La Verne Magazine
"La Verne's Borders: North, South, East and West"
The Western Connection:
La Verne's Do-Si-Do with San Dimas
by Kristen Dow
photography by Laura Ambriz
Right on the San Dimas-La Verne border, the single screen Canyon Theater
has been showing movies since 1966. John Hoar prepares for another evening
of selling tickets.
Cottony fog, followed by an unexpected rain shower, drenches the paved
streets of La Verne and San Dimas. Oil rises to the surface, creating the
unpleasant smell of a musty, old attic, and slick roads demand cautious,
Plugging along in an assembly line-like fashion, cars wait on San Dimas
Canyon Road, one-by-one turning into Holy Name of Mary School's overly crowded
parking lot. Parents, some already frantically late for work, drop their
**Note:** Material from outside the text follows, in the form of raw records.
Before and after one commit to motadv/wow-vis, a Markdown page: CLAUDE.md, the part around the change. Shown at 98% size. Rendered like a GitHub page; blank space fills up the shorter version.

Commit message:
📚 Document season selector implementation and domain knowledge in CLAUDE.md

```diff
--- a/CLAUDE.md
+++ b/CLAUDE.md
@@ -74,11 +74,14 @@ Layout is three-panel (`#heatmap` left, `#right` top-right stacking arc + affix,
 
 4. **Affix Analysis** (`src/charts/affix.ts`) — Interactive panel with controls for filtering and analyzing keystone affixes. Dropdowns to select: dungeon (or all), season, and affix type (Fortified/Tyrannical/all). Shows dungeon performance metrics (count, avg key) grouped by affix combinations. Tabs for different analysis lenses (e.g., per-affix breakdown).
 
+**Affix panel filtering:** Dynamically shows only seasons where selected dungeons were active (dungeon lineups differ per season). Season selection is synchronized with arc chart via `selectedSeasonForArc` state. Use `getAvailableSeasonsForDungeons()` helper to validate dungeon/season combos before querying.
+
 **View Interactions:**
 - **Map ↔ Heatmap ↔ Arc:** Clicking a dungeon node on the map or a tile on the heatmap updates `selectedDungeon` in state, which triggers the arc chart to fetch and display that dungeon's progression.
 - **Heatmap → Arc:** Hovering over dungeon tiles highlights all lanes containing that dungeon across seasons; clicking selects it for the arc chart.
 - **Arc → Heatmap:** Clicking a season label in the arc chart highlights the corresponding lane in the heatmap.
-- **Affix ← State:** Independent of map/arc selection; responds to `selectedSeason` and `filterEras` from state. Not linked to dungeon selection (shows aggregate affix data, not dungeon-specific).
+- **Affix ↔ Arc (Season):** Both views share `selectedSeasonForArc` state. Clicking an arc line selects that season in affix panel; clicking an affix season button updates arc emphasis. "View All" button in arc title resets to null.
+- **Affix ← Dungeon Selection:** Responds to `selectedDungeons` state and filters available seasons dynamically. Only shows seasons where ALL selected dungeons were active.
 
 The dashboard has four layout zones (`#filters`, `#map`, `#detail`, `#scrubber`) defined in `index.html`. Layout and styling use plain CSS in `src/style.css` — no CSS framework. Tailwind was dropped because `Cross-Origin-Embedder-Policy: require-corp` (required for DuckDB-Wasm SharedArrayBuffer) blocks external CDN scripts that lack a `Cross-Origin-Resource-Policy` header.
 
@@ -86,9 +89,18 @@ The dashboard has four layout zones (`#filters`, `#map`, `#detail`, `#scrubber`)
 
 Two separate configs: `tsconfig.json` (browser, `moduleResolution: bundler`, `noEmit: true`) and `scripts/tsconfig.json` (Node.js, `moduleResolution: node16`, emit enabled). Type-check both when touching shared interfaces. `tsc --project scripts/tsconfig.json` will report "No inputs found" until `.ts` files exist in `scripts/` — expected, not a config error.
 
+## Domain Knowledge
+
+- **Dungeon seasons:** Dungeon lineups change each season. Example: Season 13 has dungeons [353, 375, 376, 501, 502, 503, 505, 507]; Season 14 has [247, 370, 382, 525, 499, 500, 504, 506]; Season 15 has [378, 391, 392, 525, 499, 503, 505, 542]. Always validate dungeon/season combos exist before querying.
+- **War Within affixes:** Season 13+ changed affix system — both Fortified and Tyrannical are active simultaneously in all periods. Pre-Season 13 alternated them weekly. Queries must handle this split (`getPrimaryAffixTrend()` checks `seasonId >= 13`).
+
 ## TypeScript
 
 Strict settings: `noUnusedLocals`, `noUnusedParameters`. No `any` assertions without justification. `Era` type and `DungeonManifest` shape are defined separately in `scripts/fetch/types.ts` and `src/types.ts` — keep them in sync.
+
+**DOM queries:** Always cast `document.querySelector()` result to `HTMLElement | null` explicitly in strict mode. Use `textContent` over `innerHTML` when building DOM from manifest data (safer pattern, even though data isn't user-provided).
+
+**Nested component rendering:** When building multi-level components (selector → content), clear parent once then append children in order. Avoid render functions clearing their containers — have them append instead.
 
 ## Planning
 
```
blue and white uniformed youngsters off for another day of "reading,
writing and arithmetic."
Approximately one hour later, down the street, Mrs. Nelson's Toy and
Book Shop awakens from a night of childless slumber. Nestled on the southwest
corner of Bonita and Damien Avenues close to the La Verne and San Dimas
border, the quaint, independently owned children's store is constantly bombarded
A frequent stop for teachers, parents and children alike, Mrs. Nelson's
gives children the opportunity to enter new and fascinating worlds through
the magic of imagination.
Judy Nelson, owner of the establishment, purchased the vacant lot that
was to become her store in 1988. Nelson started her original business in
1985 at a 1,700-square-foot store in Covina, and when she wanted to expand,
she and her husband Byron Nelson began searching for land. In 1990, the
Covina store closed its doors, and the 6,000-square-foot La Verne location
opened for business.
A couple of blocks away from Mrs. Nelson's is the intersection between
Bonita Avenue and San Dimas Canyon Road. San Dimas Canyon Road serves as
the breaking point between La Verne -- the town known for world-famous oranges
and the University of La Verne -- and San Dimas, the city which harbors
an "old west" feeling complete with a plethora of antique stores
on Bonita's Frontier Village.
One obvious difference between the San Dimas and La Verne sections of
San Dimas Canyon Road is the residential life. Personalized single family
homes line the streets within the La Verne border. Built in the 1970s, most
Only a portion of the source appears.